"Grounds" is not the subject of the verb "to be", but the complement -- like an object, except that the complement is also the subject: the verb "to be" acts like an equals sign:
Sleeping on the job = grounds for dismissal
No matter what the complement is, though, the verb agrees with the subject. "Sleeping or appearing to be sleeping" is actually singular (logically, because we mean one or the other, not both), so "was" is correct here.

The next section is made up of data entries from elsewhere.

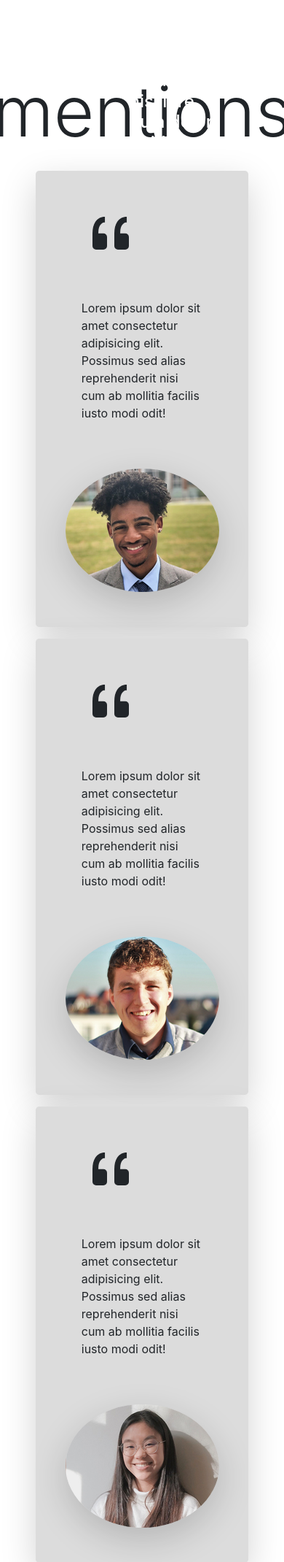
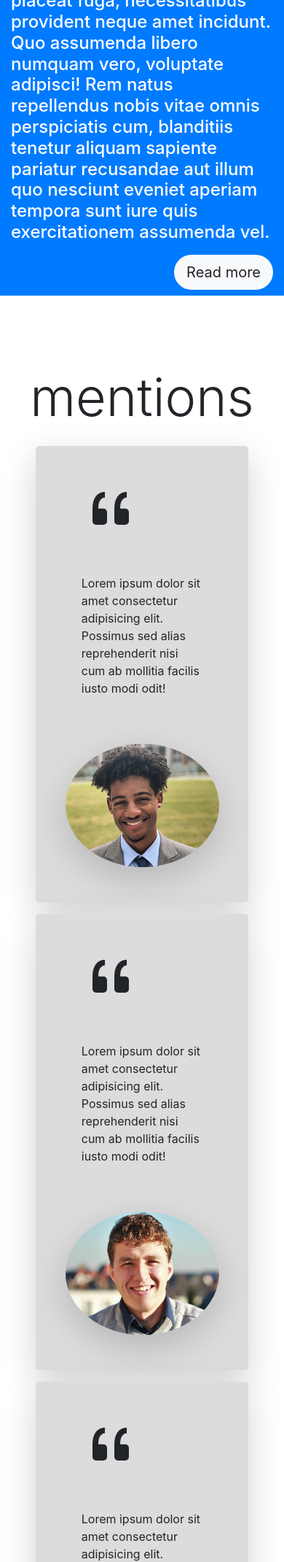
Before and after one commit to valentinoarballo/tuxchange-bootstrap, a Flask app: page / in a window 390 px wide; the page is wider, and only the part inside the window is pictured. Shown: the part 3172-5312 px from the top of that part at 73% size. Run offline with Flask 3, Linux system fonts and the light colour scheme; some libraries are stand-ins or nearby versions.

Commit message:
now the index, programs and inscription pages are responsive and must be working properly in all kind of screens

```diff
--- a/templates/index.html
+++ b/templates/index.html
@@ -17,15 +17,15 @@
     </div>
 
     <div class="d-flex justify-content-center align-items-center p-5 h-75">
-        <p class=" display-3 text-white">Making unforgettable memories while studying</p> <!-- el colmo -->
+        <p class=" display-4 text-white">Making unforgettable memories while studying</p> <!-- el colmo -->
     </div>
 </div>
 <!-- cartelera -->
 
 <!-- seccion de programas -->
-<div class="row mr-0 ml-0 d-flex justify-content-between align-items-center align-content-center h-700">
+<div class="row mr-0 ml-0 d-flex justify-content-between align-items-center align-content-center">
 
-    <div class="col-5 ml-sm-2 ml-md-3 ml-lg-5 h-100 text-center align-content-center">
+    <div class="col-xl-5 col-lg-6 m-md-0 ml-xl-5 text-center align-content-center">
         <div class="row mr-0 ml-0 align-content-center h-100">
             <p class="col-12 display-3 mt-3 border-bottom border-secondary">Check out our programs</p>
             <p class="col-12 h3 text-center mt-md-5">Check out our various exchange programs designed to suit your
@@ -33,14 +33,14 @@
         </div>
     </div>
 
-    <div class="col-5 bg-primary text-white m-xl-5 gm-lg-4 m-md-3 m-sm-0 pb-sm-5 pb-4 pt-5">
+    <div class="col-xl-5 col-lg-6 bg-primary text-white m-xl-5 m-lg-0 m-md-0 m-sm-0 pb-sm-5 pb-4 pt-5">
         <ul>
             <li class="h4 my-lg-5 my-md-3">program for software development students</li>
             <li class="h4 my-lg-5 my-md-3">program for tourism and hostelry students</li>
             <li class="h4 my-lg-5 my-md-3">program for electrical engineering students</li>
             <li class="h4 my-lg-5 my-md-3">program for medicine students</li>
         </ul>
-        <a href="/programs" class="btn btn-lg bg-light w-50 rounded-pill float-right">Read more</a>
+        <a href="/programs" class="btn btn-lg bg-light rounded-pill float-right py-1 px-2">Read more</a>
     </div>
 
 </div>
@@ -48,7 +48,7 @@
 
 <!-- carousel -->
 <div class="d-flex justify-content-center text-center mt-5">
-    <p class="display-3">Most popular destinations</p> <!-- titulo carousel -->
+    <p class="display-3">Popular destinies</p> <!-- titulo carousel -->
 </div>
 <div class="text-white mb-5">
     <div id="MyCarousel" class="carousel slide" data-ride="carousel">
@@ -60,7 +60,7 @@
                     <div class="background-fixed carousel-item active h-700 bg-blend-mode"
                         style="background-image:url('{{imagenes[country.id-1]}}');">
                         <div class="container">
-                            <p class="display-1">{{ country.name }}</p>
+                            <p class="display-3">{{ country.name }}</p>
                             <p class="h3 my-3">{{ country.brief_description}}</p>
                             <a href="#" class="btn btn-lg btn-primary rounded-pill">Read more</a>
                         </div>
@@ -69,7 +69,7 @@
                     <div class="background-fixed carousel-item h-700 bg-blend-mode"
                         style="background-image: url('{{imagenes[country.id-1]}}');">
                         <div class="container">
-                            <p class="display-1">{{ country.name }}</p>
+                            <p class="display-3">{{ country.name }}</p>
                             <p class="h3 my-3">{{ country.brief_description}}</p>
                             <a href="#" class="btn btn-lg btn-primary rounded-pill">Read more</a>
                         </div>
@@ -90,19 +90,19 @@
 <!-- carousel -->
 
 <!-- acerca de nosotros -->
-<div class="bg-primary mb-5 h-700">
+<div class="bg-primary mb-5">
     <div class="row mr-0 ml-0 h-100">
-        <div class="col-5 m-lg-4 m-md-3 m-sm-0 background-fixed" id="about-us"></div>  <!-- m-lg-4 m-md-3 m-sm-0 son los breakpoints -->
-        <div class="col-5 m-lg-4 m-md-3 h-75 text-white">
+        <div class="col-xl-5 col-md-0 m-lg-4 m-md-3 m-sm-0 background-fixed" id="about-us"></div>  <!-- m-lg-4 m-md-3 m-sm-0 son los breakpoints -->
+        <div class="col-xl-5 col-md-10 m-lg-4 m-md-3 h-75 text-white">
             <p class="display-1 mb-5">about us</p>
-            <p class="h4 mb-5">Lorem ipsum dolor sit amet consectetur adipisicing elit. Odit fugiat aliquam cum, dolorem
+            <p class="h4 mb-2">Lorem ipsum dolor sit amet consectetur adipisicing elit. Odit fugiat aliquam cum, dolorem
                 itaque sequi ad illo ratione officiis alias, corporis voluptatibus recusandae nisi iure, quia dolor
                 quidem. Assumenda fugit labore animi omnis earum. Deserunt laudantium non quae veniam eveniet accusamus
                 explicabo minus numquam vitae dolorem placeat fuga, necessitatibus provident neque amet incidunt. Quo
                 assumenda libero numquam vero, voluptate adipisci! Rem natus repellendus nobis vitae omnis perspiciatis
                 cum, blanditiis tenetur aliquam sapiente pariatur recusandae aut illum quo nesciunt eveniet aperiam
                 tempora sunt iure quis exercitationem assumenda vel.</p>
-            <a href="#" class="rounded-pill bg-light btn btn-lg float-right mt-5">Read more</a>
+            <a href="#" class="rounded-pill bg-light btn btn-lg float-right my-2">Read more</a>
         </div>
     </div>
 </div>
@@ -110,7 +110,7 @@
 
 <!-- menciones -->
 <div class="d-flex justify-content-center align-items-center">
-    <p class="display-1 mt-5"> mentions</p>
+    <p class="display-3 mt-5"> mentions</p>
 </div>
 
 <div class="row mr-0 ml-0 justify-content-center">
--- a/templates/inscriptions.html
+++ b/templates/inscriptions.html
@@ -7,8 +7,8 @@
 
 {% block body %}
 
-<section class="h-100 h-custom bg-fixed" style="background-image: url('{{imagenes[0]}}');">
-    <div class="row d-flex justify-content-center align-items-center h-100 ">
+<section class="bg-fixed" style="background-image: url('{{imagenes[0]}}');">
+    <div class="row d-flex justify-content-center align-items-center">
         <div class="col-lg-8 col-xl-6 ">
             <div class="card rounded-lg bg-primary text-white">
                 <div class="card-body p-4 p-md-5">
@@ -30,6 +30,7 @@
                                 </div>
 
                             </div>
+
                             <div class="col-md-6 mb-4">
                                 <div class="form-group">
                                     <select class="form-control" id="genero">
```
Also changed, not shown: templates/programs.html (+5 -5 lines).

All the same, "grounds" is plural -- "There were sufficient grounds for his dismissal". It does often refer to something singular, but we're talking grammar here, and grammar doesn't always match up with real life.